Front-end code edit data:
-------------------------
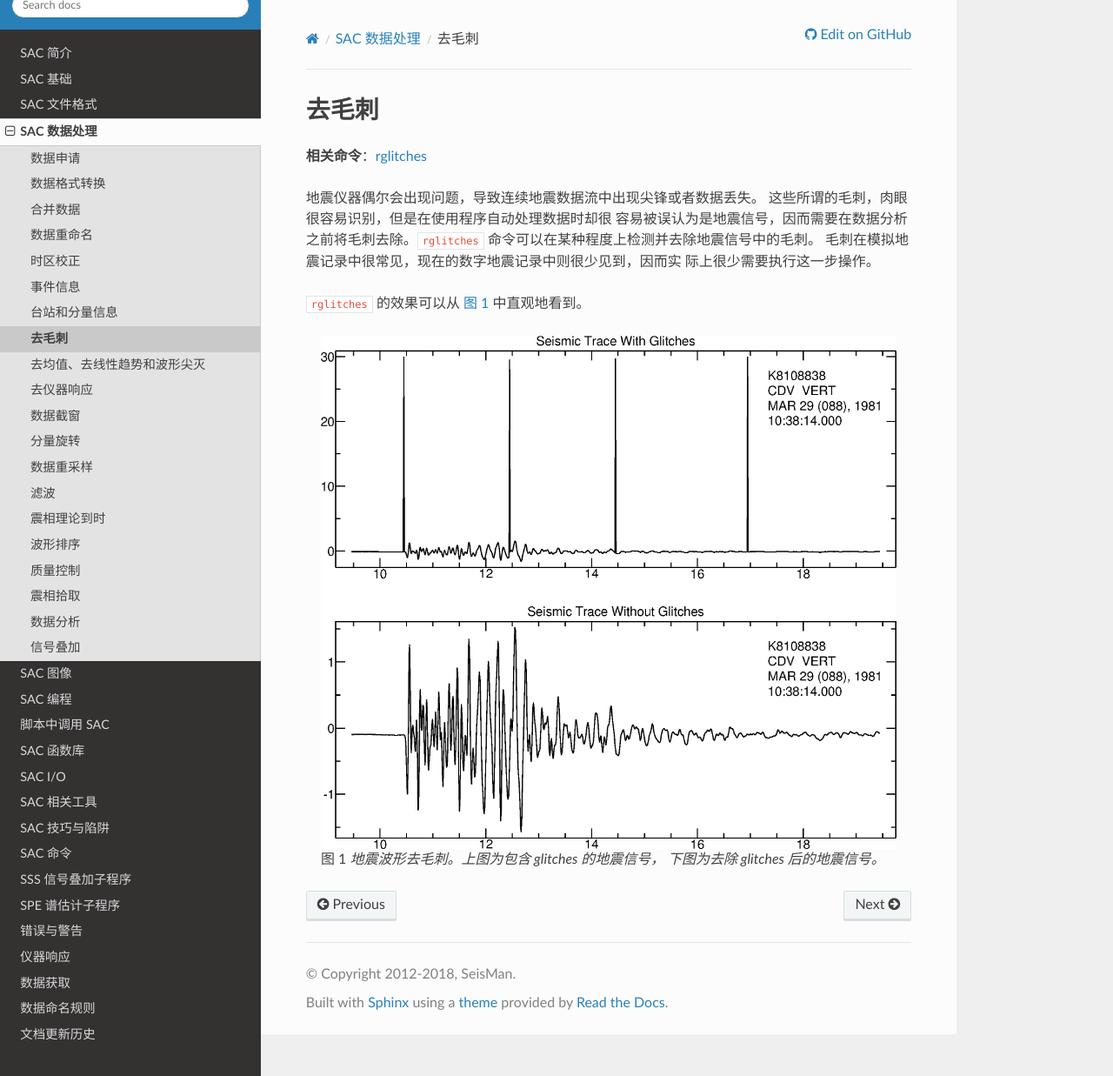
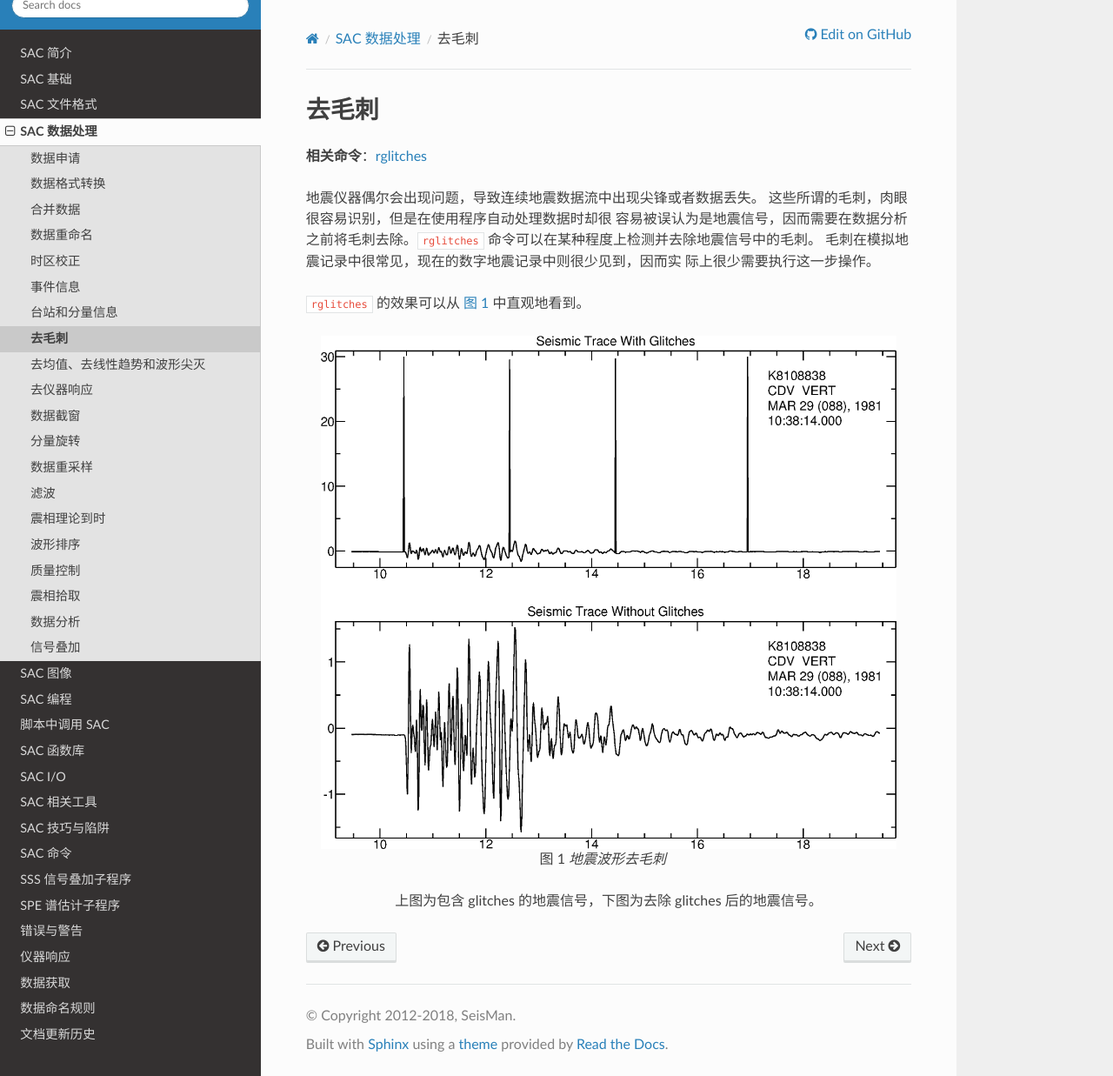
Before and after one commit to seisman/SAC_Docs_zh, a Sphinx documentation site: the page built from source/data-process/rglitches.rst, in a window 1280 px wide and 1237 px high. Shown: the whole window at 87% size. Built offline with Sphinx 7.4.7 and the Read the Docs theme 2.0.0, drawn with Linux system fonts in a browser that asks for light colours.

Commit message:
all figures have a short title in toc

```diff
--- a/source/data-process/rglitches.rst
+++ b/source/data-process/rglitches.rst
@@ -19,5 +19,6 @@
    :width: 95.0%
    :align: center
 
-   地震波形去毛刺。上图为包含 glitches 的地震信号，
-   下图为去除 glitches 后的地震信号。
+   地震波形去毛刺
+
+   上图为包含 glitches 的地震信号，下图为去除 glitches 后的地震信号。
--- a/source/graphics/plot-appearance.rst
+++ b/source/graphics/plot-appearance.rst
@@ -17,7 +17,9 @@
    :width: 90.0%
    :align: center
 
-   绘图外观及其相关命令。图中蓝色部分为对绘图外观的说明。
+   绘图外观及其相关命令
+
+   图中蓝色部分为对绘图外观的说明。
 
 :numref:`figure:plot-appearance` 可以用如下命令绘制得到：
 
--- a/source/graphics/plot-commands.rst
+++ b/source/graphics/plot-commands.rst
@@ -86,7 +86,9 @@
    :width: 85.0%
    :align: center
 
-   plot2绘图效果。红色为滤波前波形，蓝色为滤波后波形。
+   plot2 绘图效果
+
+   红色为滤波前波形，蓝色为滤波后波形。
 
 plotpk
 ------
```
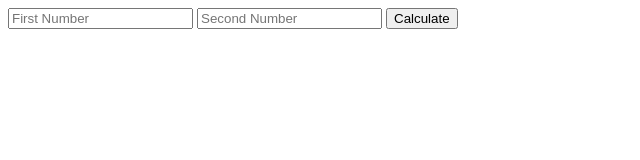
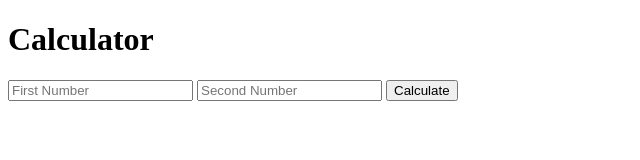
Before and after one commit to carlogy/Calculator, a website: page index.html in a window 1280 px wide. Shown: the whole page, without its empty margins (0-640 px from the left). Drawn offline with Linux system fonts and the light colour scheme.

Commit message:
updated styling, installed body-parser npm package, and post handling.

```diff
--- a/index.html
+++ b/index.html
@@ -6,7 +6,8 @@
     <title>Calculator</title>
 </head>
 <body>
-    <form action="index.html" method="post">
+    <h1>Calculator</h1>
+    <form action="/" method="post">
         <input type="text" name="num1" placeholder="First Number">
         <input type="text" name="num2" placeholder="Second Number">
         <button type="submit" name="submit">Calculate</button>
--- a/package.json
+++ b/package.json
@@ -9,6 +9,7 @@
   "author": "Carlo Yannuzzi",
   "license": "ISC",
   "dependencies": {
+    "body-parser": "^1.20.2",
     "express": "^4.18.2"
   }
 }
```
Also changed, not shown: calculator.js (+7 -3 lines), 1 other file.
-------------------------
WORK TO BE COMPLETED —
Although the records above contain pictures, your copy should give only their text, exactly as written.

COMPLETED EXERCISE —
Before and after one commit to seisman/SAC_Docs_zh, a Sphinx documentation site: the page built from source/data-process/rglitches.rst, in a window 1280 px wide and 1237 px high. Shown: the whole window at 87% size. Built offline with Sphinx 7.4.7 and the Read the Docs theme 2.0.0, drawn with Linux system fonts in a browser that asks for light colours.

Commit message:
all figures have a short title in toc

```diff
--- a/source/data-process/rglitches.rst
+++ b/source/data-process/rglitches.rst
@@ -19,5 +19,6 @@
    :width: 95.0%
    :align: center
 
-   地震波形去毛刺。上图为包含 glitches 的地震信号，
-   下图为去除 glitches 后的地震信号。
+   地震波形去毛刺
+
+   上图为包含 glitches 的地震信号，下图为去除 glitches 后的地震信号。
--- a/source/graphics/plot-appearance.rst
+++ b/source/graphics/plot-appearance.rst
@@ -17,7 +17,9 @@
    :width: 90.0%
    :align: center
 
-   绘图外观及其相关命令。图中蓝色部分为对绘图外观的说明。
+   绘图外观及其相关命令
+
+   图中蓝色部分为对绘图外观的说明。
 
 :numref:`figure:plot-appearance` 可以用如下命令绘制得到：
 
--- a/source/graphics/plot-commands.rst
+++ b/source/graphics/plot-commands.rst
@@ -86,7 +86,9 @@
    :width: 85.0%
    :align: center
 
-   plot2绘图效果。红色为滤波前波形，蓝色为滤波后波形。
+   plot2 绘图效果
+
+   红色为滤波前波形，蓝色为滤波后波形。
 
 plotpk
 ------
```
Before and after one commit to carlogy/Calculator, a website: page index.html in a window 1280 px wide. Shown: the whole page, without its empty margins (0-640 px from the left). Drawn offline with Linux system fonts and the light colour scheme.

Commit message:
updated styling, installed body-parser npm package, and post handling.

```diff
--- a/index.html
+++ b/index.html
@@ -6,7 +6,8 @@
     <title>Calculator</title>
 </head>
 <body>
-    <form action="index.html" method="post">
+    <h1>Calculator</h1>
+    <form action="/" method="post">
         <input type="text" name="num1" placeholder="First Number">
         <input type="text" name="num2" placeholder="Second Number">
         <button type="submit" name="submit">Calculate</button>
--- a/package.json
+++ b/package.json
@@ -9,6 +9,7 @@
   "author": "Carlo Yannuzzi",
   "license": "ISC",
   "dependencies": {
+    "body-parser": "^1.20.2",
     "express": "^4.18.2"
   }
 }
```
Also changed, not shown: calculator.js (+7 -3 lines), 1 other file.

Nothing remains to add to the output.